The great outdoors is the best classroom, says Bury St Edmunds headteacher Andrew Hammond
Forty years ago I joined the Cub Scouts. I graduated to a Scout, then Venture Scout, then worked as a Cub Scout leader for many years. I can still recite the Cub Scout law we were taught all those years ago: a Cub Scout always does his best, thinks of others before himself and does a good turn every day. Not a bad maxim for any of us.
The Scout movement is known for embracing the great outdoors, and over the years I have always been keen to establish outdoor adventure and leadership programmes in schools, because I know, first hand, of the benefits such activities can bring to children’s well-being and motivation. In my current school we recently rolled out a new programme of Forest Schools, led by Explore Outdoor, a company I can highly recommend. (My thanks to a neighbouring school who have allowed us to rent their excellent forest schools area every Tuesday!).
It has been truly epic watching the children (and staff) flourish whilst climbing trees, cooking marshmallows over the fire and building dens. There is something so special about being outside – in ‘actual reality’.
I am certain that the environment outside a child’s head has a very significant impact on what goes on inside it and the natural environment has the most positive impact of all. Too often, we adults give children the impression that their bodies are receptacles to get their heads from one meeting to the next. No teacher sets out to teach children only from the neck upwards, but it is a poor indictment of today’s education system that we have to use phrases like ‘teaching the whole child’ or ‘holistic learning experiences’. As if there is any other form of effective teaching!
Watching the children exploring during a forest schools afternoon is heartening, not only because they are developing team work, self-esteem and motivation, but also because they are free, at last, to re-imagine the world in a different way. And re-imagining the world is what childhood is about.
Last week, down at forest schools, a group of little boys emerged out of the undergrowth and sprinted towards me like a mob of meerkats. They could barely get their news out, they were so excited.
‘Mr Hammond, Mr Hammond, you’ll never guess what we’ve found.’
‘What?’ I asked eagerly.
‘You’ll have to come and see,’ they said and scurried off back to where they came from. I ran as quickly as I could in my suit and inappropriate shoes, trying to keep up with them.
Eventually we arrived at a little den they had made for themselves. And there, in the centre of the hollow, on a bed of leaves, was the subject of their fascination. It was… a pebble.
‘Do you know what that is?’ one of the meerkats asked.
‘Erm… no. Do tell me.’
They looked at each other and then whispered at me, with wide eyes. ‘It’s a dinosaur egg...’

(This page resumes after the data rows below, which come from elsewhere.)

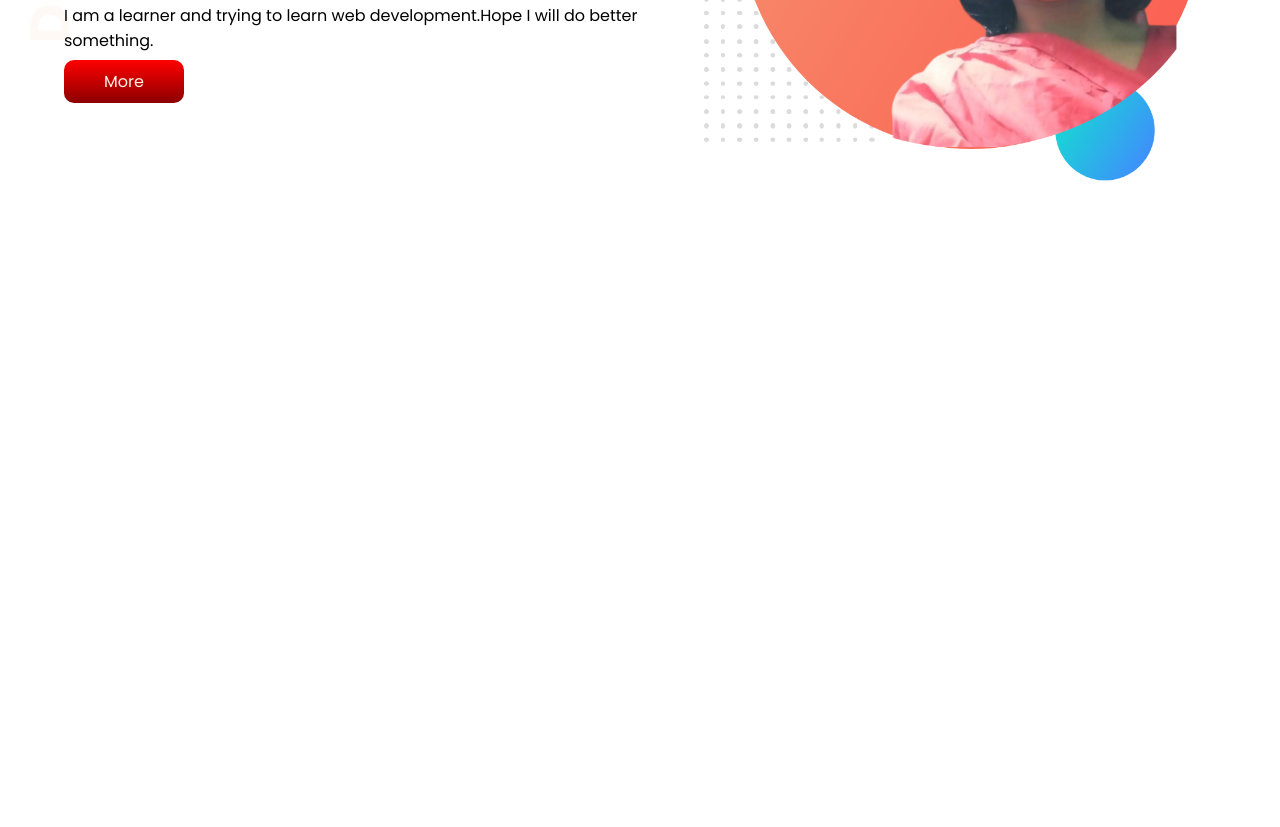
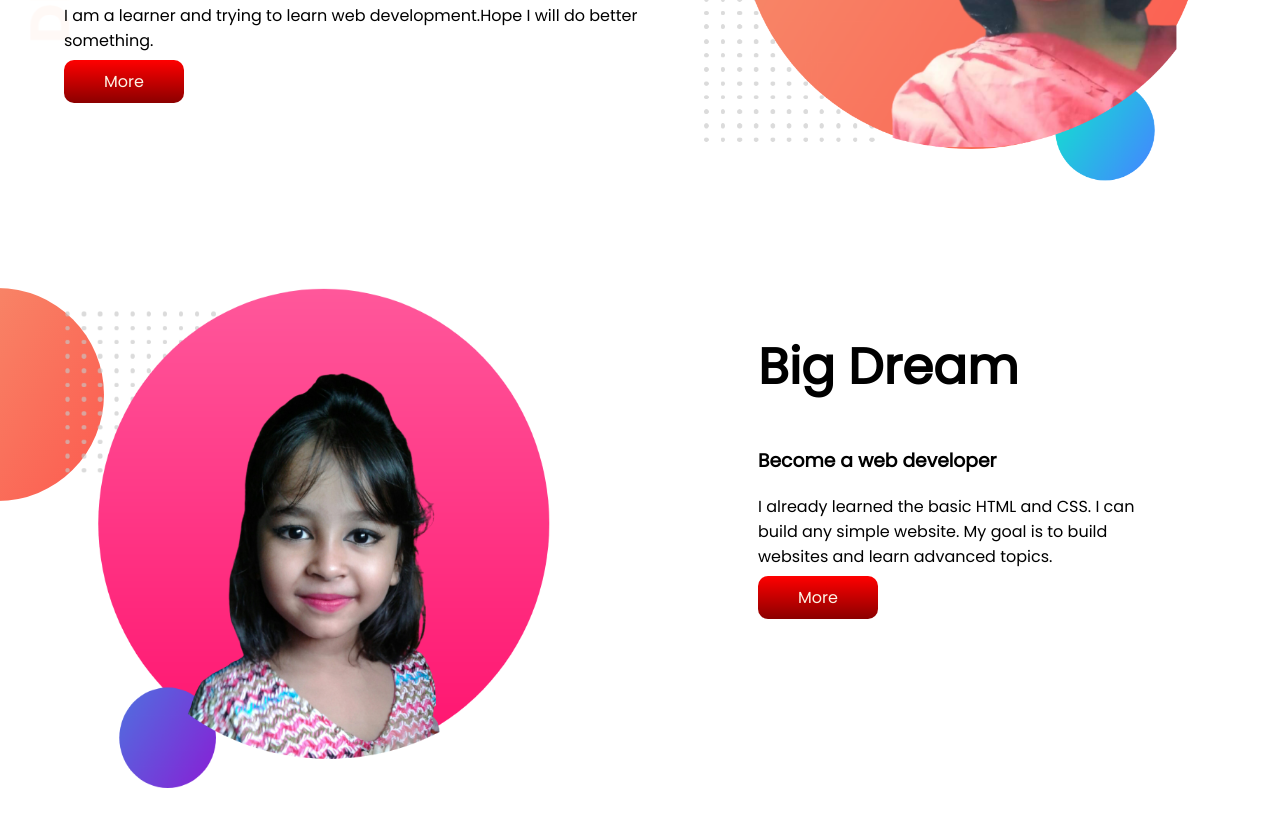
Before and after one commit to Mazeda-Shathi/developer, a plain HTML site: page index.html in a window 1280 px wide. Shown: the part 319-1146 px from the top of the page. Before the commit the page ends 800 px from the top, so only its background shows below. Drawn offline with Linux system fonts and the light colour scheme.

Commit message:
another one

```diff
--- a/index.html
+++ b/index.html
@@ -17,12 +17,25 @@
             <h1><span class="cl">Shathi's</span> World</h1>
              <h3>A New Journey</h3>
              <p>I am a learner and trying to learn web development.Hope I will do better something.</p>
-             <a id="but" target="_blank" href="https://www.linkedin.com/feed/">More</a>
+             <a class="but" target="_blank" href="https://www.linkedin.com/feed/">More</a>
             </div>
             <div class="position">
             <img src="my-bg.png" alt="pic" height="500px" width="500">
             </div>
     </section>
+    <section class="another">
+        <div class="an">
+            <img src="my-bg2.png" alt="pic" height="500" width="500">
+        </div>
+        <div class="an">
+            <h1>Big Dream</h1>
+            <h3>Become a web developer</h3>
+            <p>I already learned the basic HTML and CSS. I can build any simple website. My goal is to build  websites and learn advanced topics.</p>
+            <a class="but" target="_blank" href="https://www.linkedin.com/feed/">More</a>
+            </div>
+
+
+    </section>
 
 </body>
 </html>
--- a/style.css
+++ b/style.css
@@ -10,6 +10,7 @@ h1{
 }
 section{
     display:flex;
+    margin-bottom: 100px;
 }
 .position
 {
@@ -19,7 +20,7 @@ section{
 .position image{
     width: 100%;
 }
-#but{
+.but{
     background-image: linear-gradient(red,darkred);
     color: oldlace;
     text-decoration: none;
@@ -30,3 +31,11 @@ section{
     background-image: url(images/top-banner.png);
     background-repeat: no-repeat;
 }
+.another{
+    background-image: url(images/exp-bg.png);
+    background-repeat: no-repeat;
+}
+.an{
+    padding-right: 130px;
+    padding-left: 5%;
+}
```
Also changed, not shown: my-bg2.png (added).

I remember when my eldest daughter was about six. We were walking along a canal path. She was on my shoulders and her miniature Kicker boots were tapping merrily on my chest. I remember she suddenly stopped moving and froze rigid.
‘Daddy!’ she said, ‘Dinosaur bones, dinosaur bones! Look!’

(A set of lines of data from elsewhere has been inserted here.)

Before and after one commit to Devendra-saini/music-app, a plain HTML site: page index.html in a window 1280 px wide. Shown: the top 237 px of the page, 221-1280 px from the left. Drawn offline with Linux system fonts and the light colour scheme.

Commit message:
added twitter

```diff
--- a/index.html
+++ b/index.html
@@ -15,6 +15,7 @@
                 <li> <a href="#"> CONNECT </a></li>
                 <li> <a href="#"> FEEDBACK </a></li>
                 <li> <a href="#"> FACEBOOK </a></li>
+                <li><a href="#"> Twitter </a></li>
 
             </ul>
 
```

I set her down on the floor (a safe distance from the canal, you understand) and started scrabbling around on the mud beside the path, trying to find what I assumed had been a rabbit or pigeon carcass that some fox had discarded. I was worried about how I was going to explain to Nell what it really was. But I just couldn’t see any bones at all. I scanned the whole area, while Nell just stayed quiet, giggling.
Eventually, she said, ‘Not down there, silly. Up there!’
She was pointing to the sky. Well, by now I thought she had really lost it. Dinosaur bones in the sky? My literal, logical, adult brain told me that there couldn’t possibly be dinosaur bones in the sky. But I felt I should play the game and look up anyway.
And there it was. As clear as anything. It was the skeleton of the diplodocus that once greeted visitors to the Natural History Museum. An elongated cloud had been stretched and bent by the wind and then chopped up by cross winds. It was an almost exact replica of a diplodocus skeleton. Of course it was.
Why had I not seen it myself?
I’ve never seen one again since, but I keep looking. One never knows what you will find in the great outdoors, if you look hard enough.
-- Andrew Hammomd is headteacher at Guildhall Feoffment Primary School in Bury St Edmunds